a thing whose name one forgets, does not know, or prefers not to mention

Since I don't have access to the OED, can someone tell me its etymology and whether it's commonly used nowadays?

  • 2
    I haven't heard it in the UK.
    – Tristan r
    Commented Jun 16, 2014 at 18:50
  • 1
    I don't know. I have not downvoted.
    – Tristan r
    Commented Jun 16, 2014 at 19:16
  • Can suspended users award bounties? Commented Dec 19, 2015 at 19:46

3 Answers 3



Etymology: Apparently < oojah n. + an arbitrary element boo. Compare jigaboo n., icky-boo adj. at icky adj. and n. Derivatives, hickboo n., etc.

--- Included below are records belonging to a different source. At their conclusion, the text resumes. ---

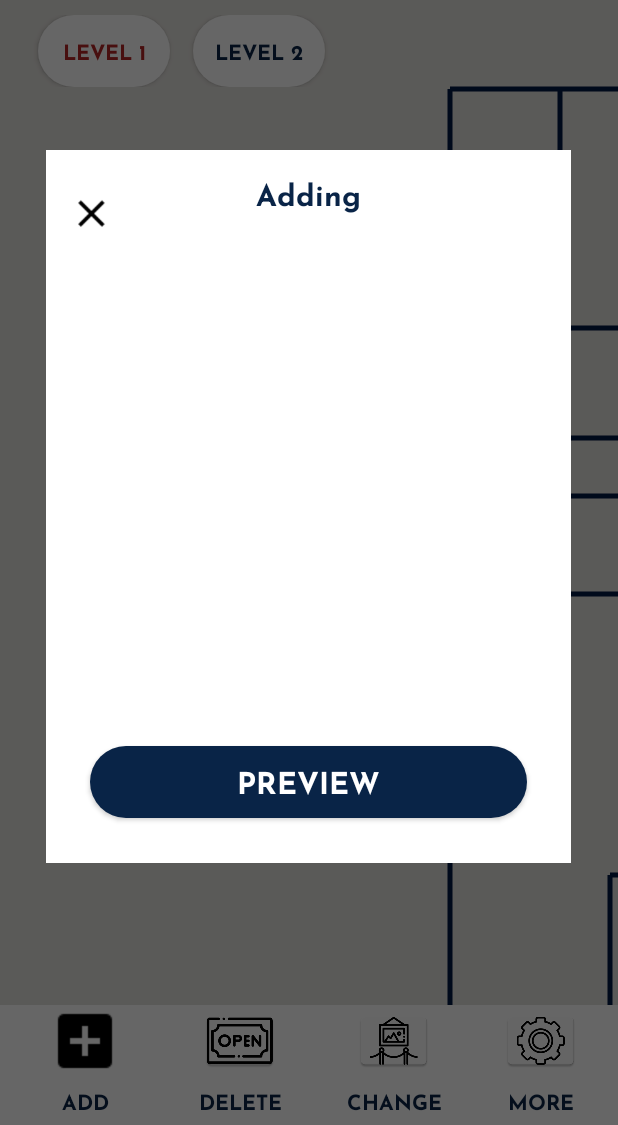
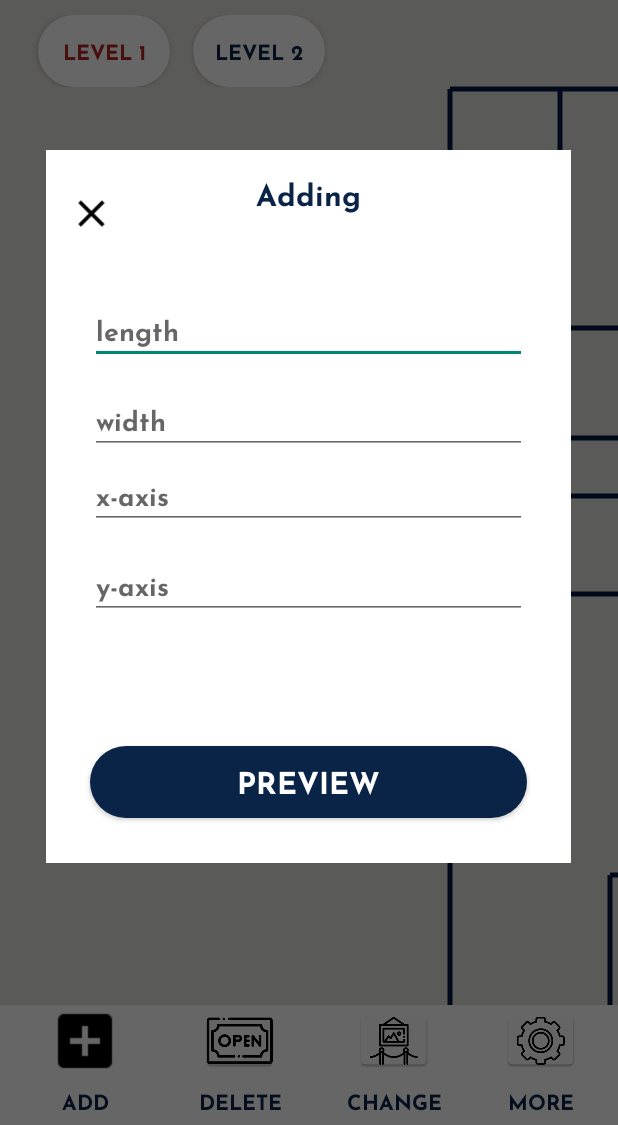
Before and after one commit to tx13al/COSC4P02D32023Winter, an Android app: the Control screen opened directly, with no data from a screen before it, after a tap on "ADD", on a phone screen of 412 x 824 dp, the part 111-1236 px from its top. Run offline under Robolectric (Android 15) with nearby library versions, the phone set to English and light mode, and no system bars.

Commit message:
control add

```diff
--- a/MasterProject/MuseumApp/app/src/main/java/com/example/museumapp/DatabaseHelper.java
+++ b/MasterProject/MuseumApp/app/src/main/java/com/example/museumapp/DatabaseHelper.java
@@ -130,12 +130,13 @@ public class DatabaseHelper {
     }
 
 
+    //getting case info
     static class printcasethread extends Thread{
         private int sid,x,y,floor;
         private float length,width;
         private List<Item> items;
 
-        ArrayList<ShowCase> scase ;
+        ArrayList<ShowCase> scase =new ArrayList<ShowCase>();
         public ArrayList<ShowCase> getcase() {
             return scase;
         }
@@ -143,17 +144,19 @@ public class DatabaseHelper {
         public void run() {
             try {
                 Connection connection = connect();
-                String SQL_command = "SELECT DISTINCT obj_name FROM item";
+                String SQL_command = "SELECT * FROM showcase";
                 Statement statement = connection.createStatement();
                 ResultSet resultSet = statement.executeQuery(SQL_command);
                 while (resultSet.next()) {
                     sid = resultSet.getInt("sid");
-                    length = resultSet.getInt("length");
-                    width = resultSet.getInt("width");
+                    length = resultSet.getFloat("length_m");
+                    width = resultSet.getFloat("width_m");
                     x = resultSet.getInt("x");
                     y = resultSet.getInt("y");
-                    floor = resultSet.getInt("floor");
+                    floor = resultSet.getInt("floor_no");
                     scase.add(new ShowCase(sid, length, width, x, y, floor,null));
+//                    System.out.println(sid);
+//                    System.out.println("_____________________________");
                 }
                 disconnect(resultSet, connection);
             } catch (SQLException e) {
--- a/MasterProject/MuseumApp/app/src/main/res/layout/activity_add.xml
+++ b/MasterProject/MuseumApp/app/src/main/res/layout/activity_add.xml
@@ -31,7 +31,68 @@
         android:textSize="20dp"
         app:layout_constraintEnd_toEndOf="parent"
         app:layout_constraintStart_toStartOf="parent"
-        tools:layout_editor_absoluteY="65dp" />
+        tools:layout_editor_absoluteY="39dp" />
+
+    <EditText
+        android:id="@+id/length"
+        android:layout_width="0dp"
+        android:layout_height="wrap_content"
+        android:layout_marginStart="24dp"
+        android:layout_marginTop="92dp"
+        android:layout_marginEnd="24dp"
+        android:fontFamily="@font/josefin_sans_light"
+        android:hint="length"
+        android:inputType="text"
+        android:textColor="@color/gray"
+        app:layout_constraintEnd_toEndOf="parent"
+        app:layout_constraintStart_toStartOf="parent"
+        app:layout_constraintTop_toTopOf="parent" />
+
+    <EditText
+        android:id="@+id/width"
+        android:layout_width="0dp"
+        android:layout_height="wrap_content"
+        android:layout_marginStart="24dp"
+        android:layout_marginTop="152dp"
+        android:layout_marginEnd="24dp"
+        android:fontFamily="@font/josefin_sans_light"
+        android:hint="width"
+        android:inputType="text"
+        android:textColor="@color/gray"
+        app:layout_constraintEnd_toEndOf="parent"
+        app:layout_constraintHorizontal_bias="1.0"
+        app:layout_constraintStart_toStartOf="parent"
+        app:layout_constraintTop_toTopOf="parent" />
+
+    <EditText
+        android:id="@+id/xaxis"
+        android:layout_width="0dp"
+        android:layout_height="wrap_content"
+        android:layout_marginStart="24dp"
+        android:layout_marginTop="202dp"
+        android:layout_marginEnd="24dp"
+        android:fontFamily="@font/josefin_sans_light"
+        android:hint="x-axis"
+        android:inputType="text"
+        android:textColor="@color/gray"
+        app:layout_constraintEnd_toEndOf="parent"
+        app:layout_constraintStart_toStartOf="parent"
+        app:layout_constraintTop_toTopOf="parent" />
+
+    <EditText
+        android:id="@+id/yaxis"
+        android:layout_width="0dp"
+        android:layout_height="wrap_content"
+        android:layout_marginStart="24dp"
+        android:layout_marginTop="262dp"
+        android:layout_marginEnd="24dp"
+        android:fontFamily="@font/josefin_sans_light"
+        android:hint="y-axis"
+        android:inputType="text"
+        android:textColor="@color/gray"
+        app:layout_constraintEnd_toEndOf="parent"
+        app:layout_constraintStart_toStartOf="parent"
+        app:layout_constraintTop_toTopOf="parent" />
 
     <Button
         android:id="@+id/p"
```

Examples from 1918, 1925, 1933.


The term 'oojah' is soldiers' slang, and was known as a 'gadget' during WWII according to the Dictionary of service slang, compiled by Park Kendall (1944)

A theory on the origin of ooja-ka-piv:

"Widget" is a bit more recent than "gadget," means roughly the same thing, and may be simply an alteration of the word "gadget." One theory, in fact, holds that "widget" arose in the Royal Navy as a contraction of "wifflow-gadget," also known as a "hook-me-dingy" or "ooja-ka-piv." All those terms, like "gadget" itself, were invented by sailors who had momentarily forgotten what to call a particular piece of equipment.

& the term "Oojieoo" -notably a song title found in a 1910 Catalog of copyright entries

Oojieoo. The hardest worked word. Signified anything, its nearest equivalent being "gadget." Once I heard this dialogue :

—Lorry driver: "Sorry, Flight, but in the fog a fellow passed me on the wrong side and carried away my oojiboo."

Flight Sergeant: "That's the second side-lamp you've done in this week." -Origins and meanings of popular phrases & names, including those which came into use during the great war, by Basil Harg ave. [1932]


According to the OED the term has different spellings and its origin remains obscure.

Oojah, oojahslang (Also oojar, ujah) of uncertain origin.

  • A substitute expression used to indicate vaguely a thing of which the speaker cannot at the moment recall the name, or which he does not care to specify precisely; a ‘what-you-may-call it’, gadget.

  • 1917 W. Muir Observations of Orderly xiv. 229 ‘Oojah’, anything. > - 1925 Fraser & Gibbons Soldier & Sailor Words 215 Oojah (also Ooja-ka-pivi), a substitute expression for anything the name of which a speaker cannot momentarily think of, e.g. ‘Pass me that h-m, h-m, oojah-ka-pivi, will you?’

  • 1930 Wodehouse Very Good, Jeeves! i. 25 ‘All you have to do,’ I said, ‘is to carry on here for a few weeks more, and everything will be oojah-cum-spiff.


According to the following source the most used form is oojah.

oojah or oojiboo or oojamaflip:

  • noun informal used when one cannot think of or does not wish to use the name of something.

ORIGIN early 20th cent.: of unknown origin.

Ngram: oojah.

Your Answer

By clicking “Post Your Answer”, you agree to our terms of service and acknowledge you have read our privacy policy.

Not the answer you're looking for? Browse other questions tagged or ask your own question.